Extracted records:
----
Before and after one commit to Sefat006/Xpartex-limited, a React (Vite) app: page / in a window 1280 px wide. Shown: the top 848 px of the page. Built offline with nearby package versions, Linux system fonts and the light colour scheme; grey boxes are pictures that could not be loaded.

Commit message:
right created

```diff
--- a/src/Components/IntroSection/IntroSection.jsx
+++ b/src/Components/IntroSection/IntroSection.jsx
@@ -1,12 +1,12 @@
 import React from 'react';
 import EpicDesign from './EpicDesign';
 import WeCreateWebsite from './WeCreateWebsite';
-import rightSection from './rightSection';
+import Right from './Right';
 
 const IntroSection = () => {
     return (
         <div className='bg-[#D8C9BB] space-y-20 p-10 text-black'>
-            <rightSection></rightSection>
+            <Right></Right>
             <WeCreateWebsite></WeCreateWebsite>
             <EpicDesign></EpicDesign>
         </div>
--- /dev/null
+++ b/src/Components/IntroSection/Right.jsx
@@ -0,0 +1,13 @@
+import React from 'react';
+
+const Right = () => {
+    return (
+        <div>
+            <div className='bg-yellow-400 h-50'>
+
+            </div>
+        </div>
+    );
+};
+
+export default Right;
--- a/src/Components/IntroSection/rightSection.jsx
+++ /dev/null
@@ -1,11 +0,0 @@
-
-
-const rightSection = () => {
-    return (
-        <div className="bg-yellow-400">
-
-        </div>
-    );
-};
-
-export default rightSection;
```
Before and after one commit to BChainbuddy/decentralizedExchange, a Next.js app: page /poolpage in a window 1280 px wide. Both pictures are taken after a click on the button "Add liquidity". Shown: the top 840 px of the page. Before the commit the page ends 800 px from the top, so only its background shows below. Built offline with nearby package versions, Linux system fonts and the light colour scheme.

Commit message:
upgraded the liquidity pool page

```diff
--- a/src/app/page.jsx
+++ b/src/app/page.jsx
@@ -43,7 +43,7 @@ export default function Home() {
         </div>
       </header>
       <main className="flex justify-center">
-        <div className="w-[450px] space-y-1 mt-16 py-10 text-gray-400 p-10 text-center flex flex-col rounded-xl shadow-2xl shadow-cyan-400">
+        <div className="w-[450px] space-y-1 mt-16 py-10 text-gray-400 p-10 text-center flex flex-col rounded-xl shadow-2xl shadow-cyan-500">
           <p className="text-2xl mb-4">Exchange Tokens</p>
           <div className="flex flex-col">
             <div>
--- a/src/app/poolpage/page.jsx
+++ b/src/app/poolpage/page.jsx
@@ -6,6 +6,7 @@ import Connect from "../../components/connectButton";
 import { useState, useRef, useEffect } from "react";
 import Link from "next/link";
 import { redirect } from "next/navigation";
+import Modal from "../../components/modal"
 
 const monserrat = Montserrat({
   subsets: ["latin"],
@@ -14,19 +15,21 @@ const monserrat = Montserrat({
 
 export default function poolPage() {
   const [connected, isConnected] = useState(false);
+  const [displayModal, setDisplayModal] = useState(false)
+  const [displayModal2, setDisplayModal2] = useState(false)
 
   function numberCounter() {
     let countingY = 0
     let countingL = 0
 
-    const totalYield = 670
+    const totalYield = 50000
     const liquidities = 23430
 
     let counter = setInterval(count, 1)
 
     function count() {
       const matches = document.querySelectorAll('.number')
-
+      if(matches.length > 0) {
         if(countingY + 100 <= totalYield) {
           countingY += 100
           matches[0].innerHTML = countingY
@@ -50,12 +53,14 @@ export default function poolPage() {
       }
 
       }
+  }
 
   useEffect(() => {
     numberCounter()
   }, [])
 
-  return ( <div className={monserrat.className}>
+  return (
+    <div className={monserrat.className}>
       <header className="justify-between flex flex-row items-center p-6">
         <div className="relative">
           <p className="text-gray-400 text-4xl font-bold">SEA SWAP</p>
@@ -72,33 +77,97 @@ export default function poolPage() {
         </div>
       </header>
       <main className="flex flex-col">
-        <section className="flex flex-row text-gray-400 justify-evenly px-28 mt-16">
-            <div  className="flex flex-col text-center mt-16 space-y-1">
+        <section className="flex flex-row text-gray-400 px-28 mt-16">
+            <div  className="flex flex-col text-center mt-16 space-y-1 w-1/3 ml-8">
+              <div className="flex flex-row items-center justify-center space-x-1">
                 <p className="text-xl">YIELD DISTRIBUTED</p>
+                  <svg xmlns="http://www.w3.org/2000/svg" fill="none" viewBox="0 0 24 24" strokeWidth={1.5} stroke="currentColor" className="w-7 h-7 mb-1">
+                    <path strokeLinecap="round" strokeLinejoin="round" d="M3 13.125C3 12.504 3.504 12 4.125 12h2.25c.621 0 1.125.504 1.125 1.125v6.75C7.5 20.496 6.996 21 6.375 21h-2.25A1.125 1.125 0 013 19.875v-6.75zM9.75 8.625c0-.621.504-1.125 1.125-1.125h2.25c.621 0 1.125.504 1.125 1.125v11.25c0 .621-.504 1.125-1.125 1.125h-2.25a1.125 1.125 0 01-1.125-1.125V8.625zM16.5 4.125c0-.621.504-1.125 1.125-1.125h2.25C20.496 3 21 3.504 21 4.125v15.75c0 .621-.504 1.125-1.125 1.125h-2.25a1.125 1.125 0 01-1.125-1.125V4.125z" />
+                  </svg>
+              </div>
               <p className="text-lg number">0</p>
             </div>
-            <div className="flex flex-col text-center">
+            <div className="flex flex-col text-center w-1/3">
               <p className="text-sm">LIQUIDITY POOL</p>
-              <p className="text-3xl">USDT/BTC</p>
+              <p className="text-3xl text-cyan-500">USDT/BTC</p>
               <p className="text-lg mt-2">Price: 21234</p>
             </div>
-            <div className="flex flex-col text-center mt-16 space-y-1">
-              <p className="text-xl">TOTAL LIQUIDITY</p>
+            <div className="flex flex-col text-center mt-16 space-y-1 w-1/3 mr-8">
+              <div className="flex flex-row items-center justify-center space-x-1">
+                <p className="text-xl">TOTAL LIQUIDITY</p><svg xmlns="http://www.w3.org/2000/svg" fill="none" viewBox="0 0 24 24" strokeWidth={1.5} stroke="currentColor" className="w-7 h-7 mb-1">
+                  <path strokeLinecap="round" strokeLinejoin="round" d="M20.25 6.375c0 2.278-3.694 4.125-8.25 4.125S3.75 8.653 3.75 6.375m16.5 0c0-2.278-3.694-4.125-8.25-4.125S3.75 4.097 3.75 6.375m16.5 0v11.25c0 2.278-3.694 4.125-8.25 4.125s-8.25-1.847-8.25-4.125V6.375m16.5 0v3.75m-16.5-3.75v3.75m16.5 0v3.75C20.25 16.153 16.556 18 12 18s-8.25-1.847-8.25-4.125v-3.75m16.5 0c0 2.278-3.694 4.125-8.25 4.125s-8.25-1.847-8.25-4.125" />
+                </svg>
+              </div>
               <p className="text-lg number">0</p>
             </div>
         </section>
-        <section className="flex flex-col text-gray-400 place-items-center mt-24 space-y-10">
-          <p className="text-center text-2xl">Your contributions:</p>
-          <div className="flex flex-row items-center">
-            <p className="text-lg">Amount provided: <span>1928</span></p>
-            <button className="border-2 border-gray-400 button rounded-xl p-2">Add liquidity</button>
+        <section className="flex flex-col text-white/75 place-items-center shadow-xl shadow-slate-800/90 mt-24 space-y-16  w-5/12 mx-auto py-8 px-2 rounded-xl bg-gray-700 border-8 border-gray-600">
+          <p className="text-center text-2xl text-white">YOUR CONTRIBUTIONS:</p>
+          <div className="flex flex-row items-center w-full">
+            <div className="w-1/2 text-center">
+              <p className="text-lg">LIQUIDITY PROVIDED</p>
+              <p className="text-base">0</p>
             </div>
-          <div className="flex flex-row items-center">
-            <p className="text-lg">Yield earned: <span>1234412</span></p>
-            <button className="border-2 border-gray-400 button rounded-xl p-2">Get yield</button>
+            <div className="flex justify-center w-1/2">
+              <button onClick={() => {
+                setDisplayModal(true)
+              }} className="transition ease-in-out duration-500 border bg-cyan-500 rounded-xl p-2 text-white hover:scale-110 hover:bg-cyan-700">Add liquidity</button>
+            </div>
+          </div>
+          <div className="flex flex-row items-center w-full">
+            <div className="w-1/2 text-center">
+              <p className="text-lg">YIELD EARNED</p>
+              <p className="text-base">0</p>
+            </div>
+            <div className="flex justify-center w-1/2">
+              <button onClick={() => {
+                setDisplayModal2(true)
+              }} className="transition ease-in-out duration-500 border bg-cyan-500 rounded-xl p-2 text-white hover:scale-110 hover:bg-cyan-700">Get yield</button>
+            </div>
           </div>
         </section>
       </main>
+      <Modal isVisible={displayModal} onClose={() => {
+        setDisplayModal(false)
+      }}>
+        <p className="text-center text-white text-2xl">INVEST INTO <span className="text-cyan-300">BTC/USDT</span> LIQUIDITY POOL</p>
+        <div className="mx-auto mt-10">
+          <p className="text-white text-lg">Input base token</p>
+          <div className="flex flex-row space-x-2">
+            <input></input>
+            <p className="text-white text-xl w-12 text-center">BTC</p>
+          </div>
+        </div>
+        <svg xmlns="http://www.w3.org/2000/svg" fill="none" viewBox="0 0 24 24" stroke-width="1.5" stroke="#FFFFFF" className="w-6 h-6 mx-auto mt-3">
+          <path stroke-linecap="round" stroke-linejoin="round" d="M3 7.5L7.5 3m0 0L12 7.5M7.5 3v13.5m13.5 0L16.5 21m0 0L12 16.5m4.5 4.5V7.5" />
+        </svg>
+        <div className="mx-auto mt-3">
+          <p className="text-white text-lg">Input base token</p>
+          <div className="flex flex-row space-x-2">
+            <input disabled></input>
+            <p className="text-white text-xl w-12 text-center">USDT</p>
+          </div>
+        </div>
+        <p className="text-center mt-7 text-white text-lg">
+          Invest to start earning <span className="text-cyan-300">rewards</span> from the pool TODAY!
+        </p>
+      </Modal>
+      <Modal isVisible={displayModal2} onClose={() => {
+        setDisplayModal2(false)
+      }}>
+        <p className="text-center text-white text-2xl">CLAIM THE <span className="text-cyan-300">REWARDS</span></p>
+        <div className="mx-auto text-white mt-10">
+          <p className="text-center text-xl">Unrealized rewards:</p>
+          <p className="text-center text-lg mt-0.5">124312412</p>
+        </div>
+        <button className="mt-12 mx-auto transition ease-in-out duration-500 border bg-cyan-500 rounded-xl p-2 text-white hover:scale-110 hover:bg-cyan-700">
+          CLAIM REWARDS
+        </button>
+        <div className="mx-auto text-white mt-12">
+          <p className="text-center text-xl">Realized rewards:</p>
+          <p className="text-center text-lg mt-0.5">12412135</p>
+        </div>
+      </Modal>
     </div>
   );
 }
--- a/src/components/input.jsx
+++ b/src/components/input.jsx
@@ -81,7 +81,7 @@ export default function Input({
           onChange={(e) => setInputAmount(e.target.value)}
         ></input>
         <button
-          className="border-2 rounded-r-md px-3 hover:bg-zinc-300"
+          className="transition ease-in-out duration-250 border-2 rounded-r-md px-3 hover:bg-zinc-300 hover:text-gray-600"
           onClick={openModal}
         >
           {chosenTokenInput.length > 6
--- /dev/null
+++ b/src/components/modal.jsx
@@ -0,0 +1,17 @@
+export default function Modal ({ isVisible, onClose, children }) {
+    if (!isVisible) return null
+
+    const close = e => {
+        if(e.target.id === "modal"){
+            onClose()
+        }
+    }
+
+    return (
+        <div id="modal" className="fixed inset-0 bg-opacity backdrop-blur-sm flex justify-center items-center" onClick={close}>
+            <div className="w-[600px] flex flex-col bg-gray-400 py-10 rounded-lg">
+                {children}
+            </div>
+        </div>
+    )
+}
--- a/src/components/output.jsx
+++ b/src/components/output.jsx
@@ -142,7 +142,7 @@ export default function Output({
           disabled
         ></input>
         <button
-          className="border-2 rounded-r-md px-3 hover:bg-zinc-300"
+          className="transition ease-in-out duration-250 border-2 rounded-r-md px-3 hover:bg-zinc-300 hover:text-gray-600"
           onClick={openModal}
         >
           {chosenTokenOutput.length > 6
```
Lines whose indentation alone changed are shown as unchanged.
----
### What is required
Would you please filter the lines above and copy every one that includes "IntroSection"?

### Solved exercise
--- a/src/Components/IntroSection/IntroSection.jsx
+++ b/src/Components/IntroSection/IntroSection.jsx
 const IntroSection = () => {
+++ b/src/Components/IntroSection/Right.jsx
--- a/src/Components/IntroSection/rightSection.jsx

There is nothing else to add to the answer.